-- Opening Marker --

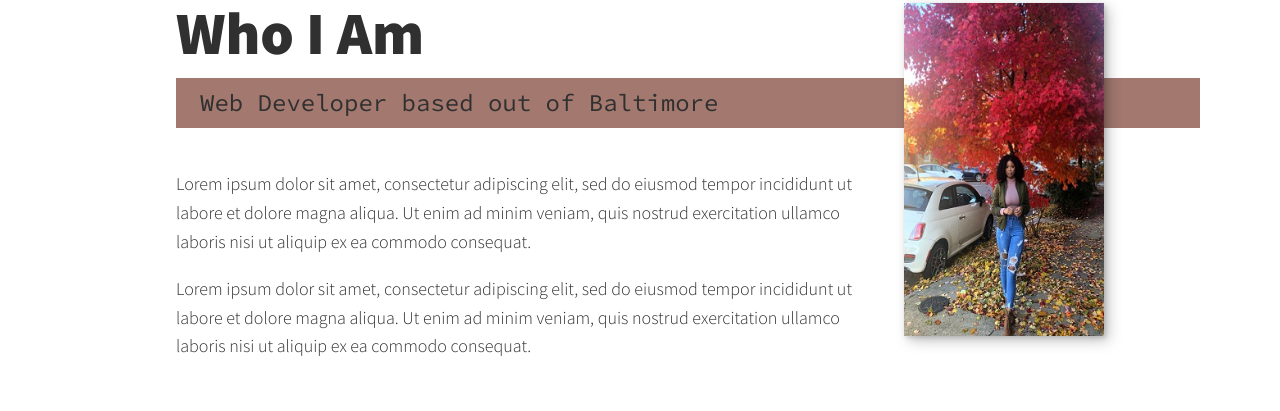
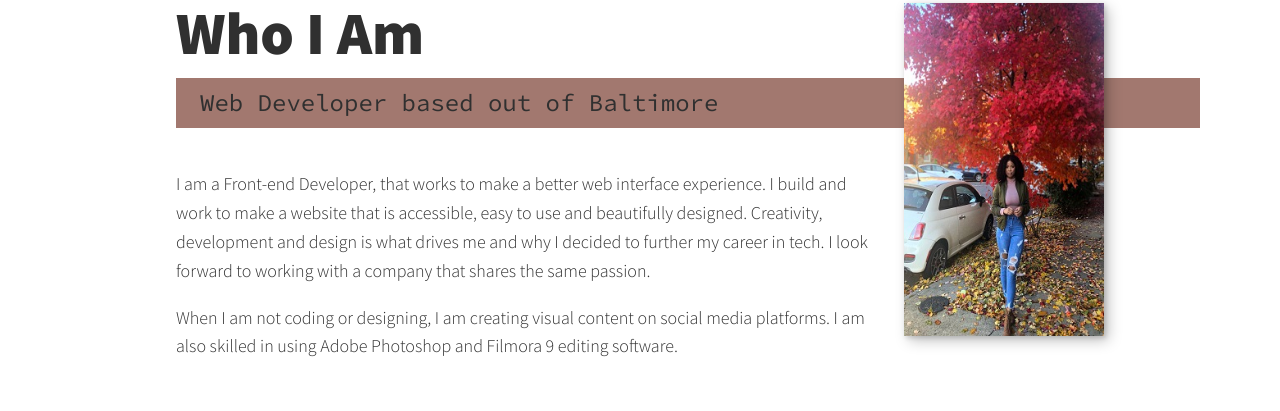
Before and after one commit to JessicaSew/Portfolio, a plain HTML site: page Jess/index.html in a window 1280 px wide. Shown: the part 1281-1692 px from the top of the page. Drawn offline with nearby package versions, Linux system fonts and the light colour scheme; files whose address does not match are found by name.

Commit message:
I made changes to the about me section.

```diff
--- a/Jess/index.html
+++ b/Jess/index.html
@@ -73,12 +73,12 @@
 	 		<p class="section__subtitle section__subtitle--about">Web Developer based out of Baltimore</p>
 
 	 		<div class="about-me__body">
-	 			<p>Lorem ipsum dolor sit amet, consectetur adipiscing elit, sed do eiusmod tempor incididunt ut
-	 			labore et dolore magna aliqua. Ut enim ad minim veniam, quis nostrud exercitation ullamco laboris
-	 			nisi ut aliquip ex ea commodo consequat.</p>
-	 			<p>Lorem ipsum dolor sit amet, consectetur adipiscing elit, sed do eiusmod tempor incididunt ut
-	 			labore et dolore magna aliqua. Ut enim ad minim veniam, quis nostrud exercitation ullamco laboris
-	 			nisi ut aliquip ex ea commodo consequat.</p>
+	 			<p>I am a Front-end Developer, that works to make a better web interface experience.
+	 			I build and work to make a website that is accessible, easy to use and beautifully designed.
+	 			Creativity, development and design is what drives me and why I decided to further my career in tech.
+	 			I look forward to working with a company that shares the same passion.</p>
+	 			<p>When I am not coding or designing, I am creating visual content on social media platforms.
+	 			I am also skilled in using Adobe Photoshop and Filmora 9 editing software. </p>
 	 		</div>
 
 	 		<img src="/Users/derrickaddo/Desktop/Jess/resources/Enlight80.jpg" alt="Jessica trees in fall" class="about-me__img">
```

-- Closing Marker --

WHAT IS REQUIRED:
The answer must restate every entry word for word, with the pictures left out.

SOLUTION BELOW:
Before and after one commit to JessicaSew/Portfolio, a plain HTML site: page Jess/index.html in a window 1280 px wide. Shown: the part 1281-1692 px from the top of the page. Drawn offline with nearby package versions, Linux system fonts and the light colour scheme; files whose address does not match are found by name.

Commit message:
I made changes to the about me section.

```diff
--- a/Jess/index.html
+++ b/Jess/index.html
@@ -73,12 +73,12 @@
 	 		<p class="section__subtitle section__subtitle--about">Web Developer based out of Baltimore</p>
 
 	 		<div class="about-me__body">
-	 			<p>Lorem ipsum dolor sit amet, consectetur adipiscing elit, sed do eiusmod tempor incididunt ut
-	 			labore et dolore magna aliqua. Ut enim ad minim veniam, quis nostrud exercitation ullamco laboris
-	 			nisi ut aliquip ex ea commodo consequat.</p>
-	 			<p>Lorem ipsum dolor sit amet, consectetur adipiscing elit, sed do eiusmod tempor incididunt ut
-	 			labore et dolore magna aliqua. Ut enim ad minim veniam, quis nostrud exercitation ullamco laboris
-	 			nisi ut aliquip ex ea commodo consequat.</p>
+	 			<p>I am a Front-end Developer, that works to make a better web interface experience.
+	 			I build and work to make a website that is accessible, easy to use and beautifully designed.
+	 			Creativity, development and design is what drives me and why I decided to further my career in tech.
+	 			I look forward to working with a company that shares the same passion.</p>
+	 			<p>When I am not coding or designing, I am creating visual content on social media platforms.
+	 			I am also skilled in using Adobe Photoshop and Filmora 9 editing software. </p>
 	 		</div>
 
 	 		<img src="/Users/derrickaddo/Desktop/Jess/resources/Enlight80.jpg" alt="Jessica trees in fall" class="about-me__img">
```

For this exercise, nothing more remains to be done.